I understand the value to teachers of not having to spend time grading homework, but when I have a class where (math or science problem) homework is administered via a third party online service where you have to type in answers, I often spend at least as much time wrestling with the software than I spend actually completing the homework. So like, 2 hours of homework is actually 4 hours, where half that time isn’t actually about studying. It increases the likelihood that I am going to search online for help with a problem as soon as it starts to look complicated, rather than puzzle over it for a while and experiment (good for learning!), like I would do if I actually had all 4 of those hours available for doing homework.
I can’t speak strongly enough for what so many teachers have done over the ages: assign a selection of problems from the book whose answers are listed at the back, then give a checkmark or whatever to students if they at least make an attempt at a majority of the problems. The teacher doesn’t have to evaluate if the student is doing things right: that’s up to the student to ask for help if they are getting answers that don’t match the book. For classes where the homework counts for like 10% of the grade, this isn’t unreasonable and takes a minimal amount of time for the teacher: for an unreasonably large 40 student class in which all of the students actually turned something in, this should take no more than 10 minutes. Alphabetize the stack, then go through the gradebook and add a mark for each one that looks like work was done.
And it means the student isn’t stuck shelling out for the cost of this routinely crappy online service.
Frequently, when people set up surveys, they ask for gender. This question is often included out of habit, but it still is often a relevant question, even if the only contribution of the question is to show that gender doesn’t have a significant influence on other responses. In modern efforts to be more friendly to gender minorities, the gender question is often updated. And it’s often updated in silly ways.
Here’s the two most common “inclusive” ways I have seen the gender question presented over the last few years:
a) What is your gender?
* Prefer not to say
b) What is your gender?
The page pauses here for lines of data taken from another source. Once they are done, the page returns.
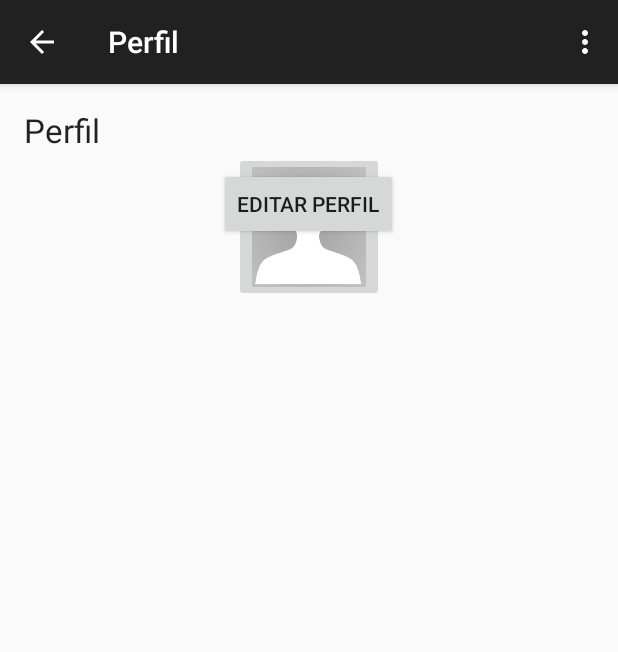
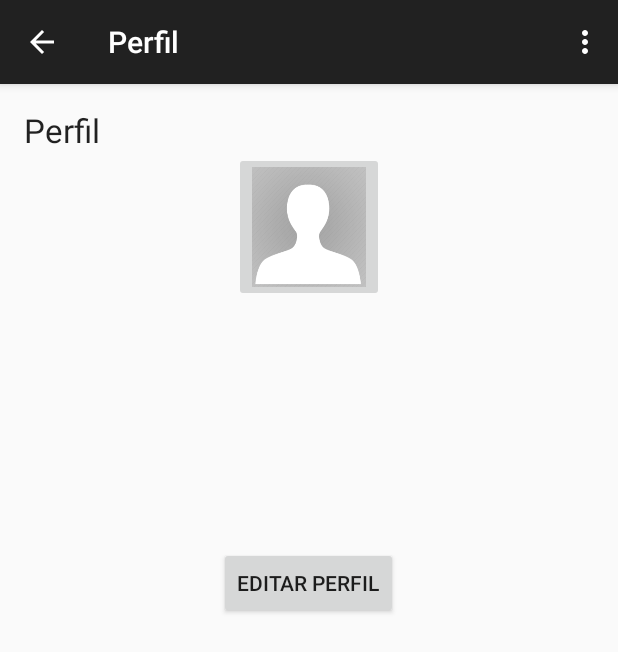
Before and after one commit to AguilaCudicio/tallerII, an Android app: the ProfileActivity screen opened directly, with no data from a screen before it, on a phone screen of 412 x 824 dp. Shown: the top 652 px of the screen. Run offline under Robolectric (Android 15) with nearby library versions, the phone set to English and light mode, and no system bars.

Commit message:
Arreglado bug: ya no se deforma la vista del propio perfil

```diff
--- a/cliente/MensajerO/app/src/main/res/layout/activity_profile.xml
+++ b/cliente/MensajerO/app/src/main/res/layout/activity_profile.xml
@@ -71,7 +71,7 @@
         android:text="Editar Perfil"
         android:onClick="changeActivityEditProfile"
         android:id="@+id/buttonChangeProfile"
-        android:layout_below="@+id/textViewBirthProfile"
+        android:layout_below="@+id/textViewLocationProfile"
         android:layout_centerHorizontal="true"
         android:layout_marginTop="40dp" />
 
```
There are minor language variations, such as sometimes using “transgendered” instead of “transgender”, but this is the gist. So, what’s wrong with these? Continue reading
This is a brief list of resources addressing the question of if trans women have a physical advantage over cis women in sports. (Spoiler: no.) Exclusion of trans women from women’s sports due to supposed physical advantage is often considered scientifically valid and therefore not transphobic. These links demonstrate the lack of scientific evidence that trans women have a physical advantage over cis women, and explore the history of developing policies of both trans exclusion and inclusion in sports. These are intended to meet the needs of people who are potentially open to this type of proof for trans inclusion, or at least who claim to be interested in science, but lack the interest, resources, time, and/or energy to seek out and interpret information which challenges familiar ciscentric standards. Allies, take this stuff to your cis friends!